Right now, oil is the hot commodity. But it might not always be that way. Whether or not we have hit peak oil, it’s a finite resource and it won’t last forever. And then the real resource war will start. Because, you see, humans can survive without oil. Our ancestors did so for thousands of years. What humans cannot survive without is water. And water, like oil, is a finite resource. Look around you, and it might seem like there is plenty of water. We live around lakes, rivers, streams and creeks. You probably have a decorative fountain or pool not far away. Water freely flows out of our taps and into our toilets. Well, not literally out of course, that water comes at a cost, both financial and environmental.
Back in early March, I told you about the dangers of eating microwave popcorn, because of a chemical called PFOA. And earlier this month, I told you that the Government of Canada had declared a chemical called triclosan toxic to the environment. Both of these chemicals are things we come into contact with on a regular basis in our daily lives. To find out just how much we’re affected by these and other household chemicals, authors Rick Smith and Bruce Lourie locked themselves in a chemical-laden apartment for a weekend. They tested themselves before and after the experiment, and the results were published in a terrific book called Slow Death by Rubber Duck: How the Toxic Chemistry of Everyday Life Affects Our Health.
Last week, I wrote the first instalment of my green, frugal wedding series by talking about how I was foregoing traditional paper invitations in favour of electronic invites and wedding websites. Today, I’m going to talk about food and drink, another issue where you can either stick to traditions, be green, be frugal or better yet, be both.
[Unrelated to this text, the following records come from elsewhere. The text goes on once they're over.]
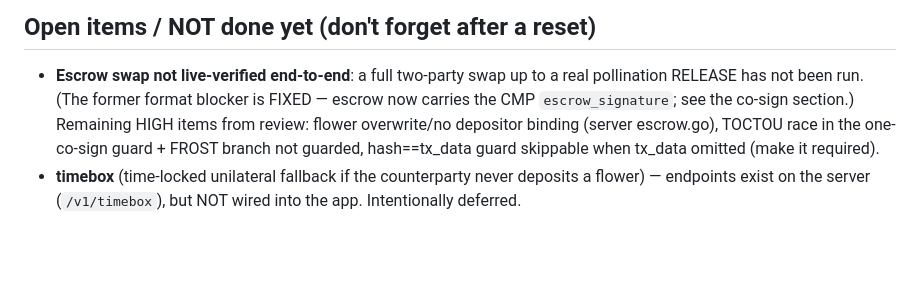
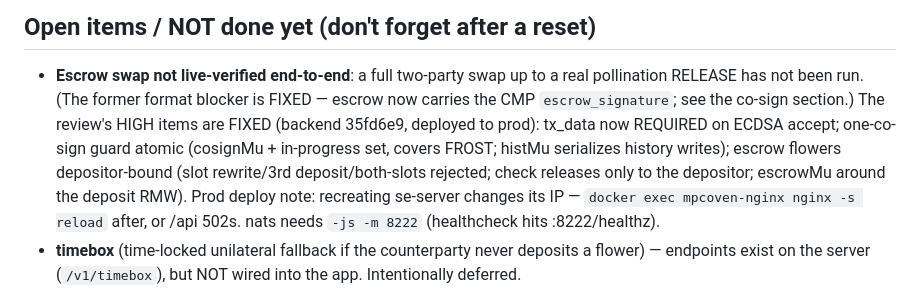
Before and after one commit to valli0x/mpcoven-app, a Markdown page: CLAUDE.md, the part around the change. Rendered like a GitHub page; blank space fills up the shorter version.

Commit message:
docs(CLAUDE): escrow hardening items done; prod redeploy gotchas (nginx reload, nats -m 8222)

```diff
--- a/CLAUDE.md
+++ b/CLAUDE.md
@@ -127,8 +127,11 @@ A 2-of-2 transaction is signed jointly; broadcasting needs the full tx, so the p
 ## Open items / NOT done yet (don't forget after a reset)
 - **Escrow swap not live-verified end-to-end**: a full two-party swap up to a real pollination RELEASE has not been
   run. (The former format blocker is FIXED — escrow now carries the CMP `escrow_signature`; see the co-sign section.)
-  Remaining HIGH items from review: flower overwrite/no depositor binding (server escrow.go), TOCTOU race in the
-  one-co-sign guard + FROST branch not guarded, hash==tx_data guard skippable when tx_data omitted (make it required).
+  The review's HIGH items are FIXED (backend 35fd6e9, deployed to prod): tx_data now REQUIRED on ECDSA accept;
+  one-co-sign guard atomic (cosignMu + in-progress set, covers FROST; histMu serializes history writes); escrow
+  flowers depositor-bound (slot rewrite/3rd deposit/both-slots rejected; check releases only to the depositor;
+  escrowMu around the deposit RMW). Prod deploy note: recreating se-server changes its IP — `docker exec
+  mpcoven-nginx nginx -s reload` after, or /api 502s. nats needs `-js -m 8222` (healthcheck hits :8222/healthz).
 - **timebox** (time-locked unilateral fallback if the counterparty never deposits a flower) — endpoints exist on the
   server (`/v1/timebox`), but NOT wired into the app. Intentionally deferred.
 - **Explicit confirm dialog** before each co-sign (showing verified From/To/Amount) — discussed, not built.
```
As I said last week, being either frugal or environmentally responsible when it comes to weddings often requires you to challenge the status quo or the established wedding traditions, and food is no exception when it comes to this. In our case, we are challenging the established traditions about as much as possible, but I’ll get to that in a second.